Records provided:
__________________________________________________

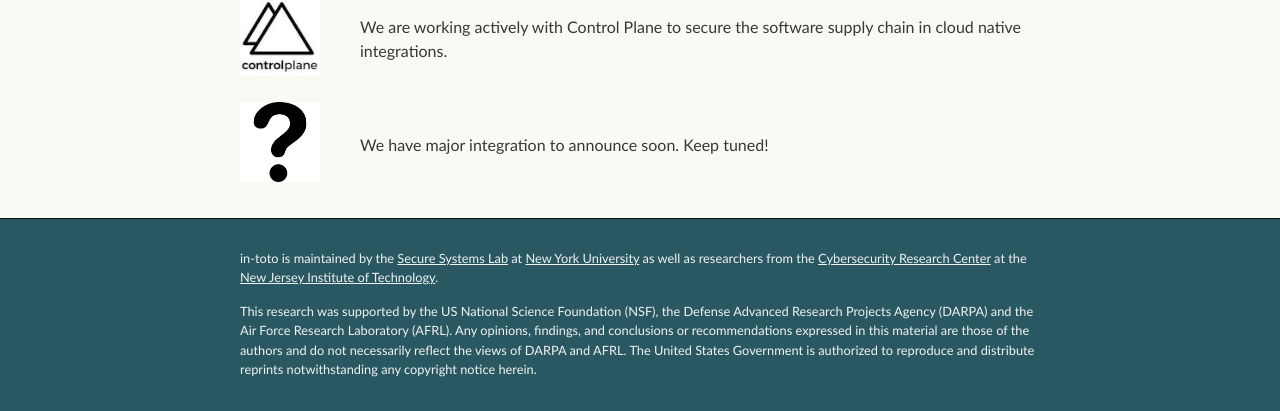
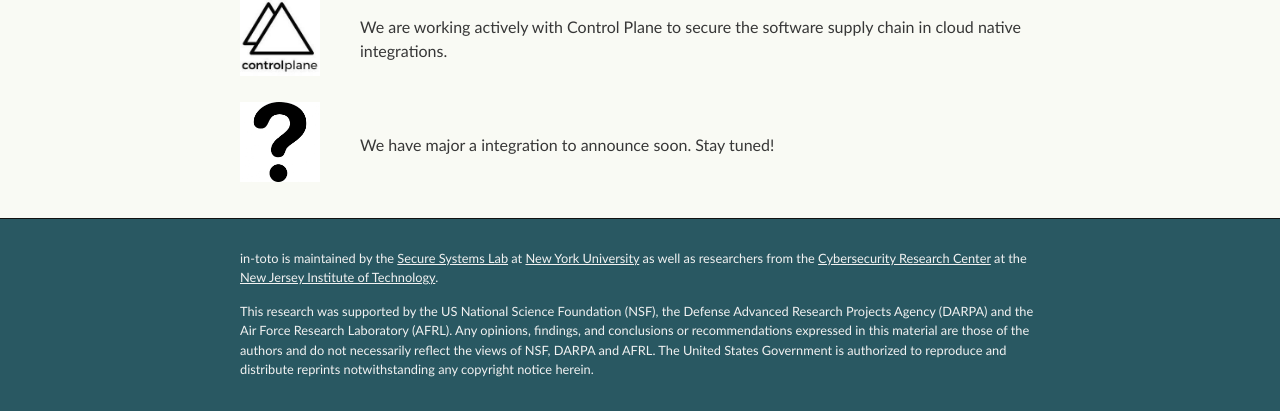
Before and after one commit to in-toto/in-toto.github.io, a Jekyll site: the page built from integrations.html, in a window 1280 px wide. Shown: the part 969-1380 px from the top of the page. Built offline with Jekyll 4.4.1, drawn with Linux system fonts in a browser that asks for light colours.

Commit message:
fix: small nits by reza

```diff
--- a/_includes/footer.html
+++ b/_includes/footer.html
@@ -10,7 +10,7 @@
   Defense Advanced Research Projects Agency (DARPA) and the Air Force Research
   Laboratory (AFRL). Any opinions, findings, and conclusions or recommendations
   expressed in this material are those of the authors and do not necessarily
-  reflect the views of DARPA and AFRL. The United States Government is
+  reflect the views of NSF, DARPA and AFRL. The United States Government is
   authorized to reproduce and distribute reprints notwithstanding any copyright
   notice herein.
 </p>
--- a/integrations.html
+++ b/integrations.html
@@ -71,7 +71,7 @@ css_id: integrations
     <tr>
         <td><img src="/assets/images/logos/question-mark.jpg"></td>
         <td>
-         We have major integration to announce soon. Keep tuned!
+         We have major a integration to announce soon. Stay tuned!
         </td>
     </tr>
   </table>
```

__________________________________________________

Your assignment:
Copy every line that contains "major" from the listing above.

Solution below:
-         We have major integration to announce soon. Keep tuned!
+         We have major a integration to announce soon. Stay tuned!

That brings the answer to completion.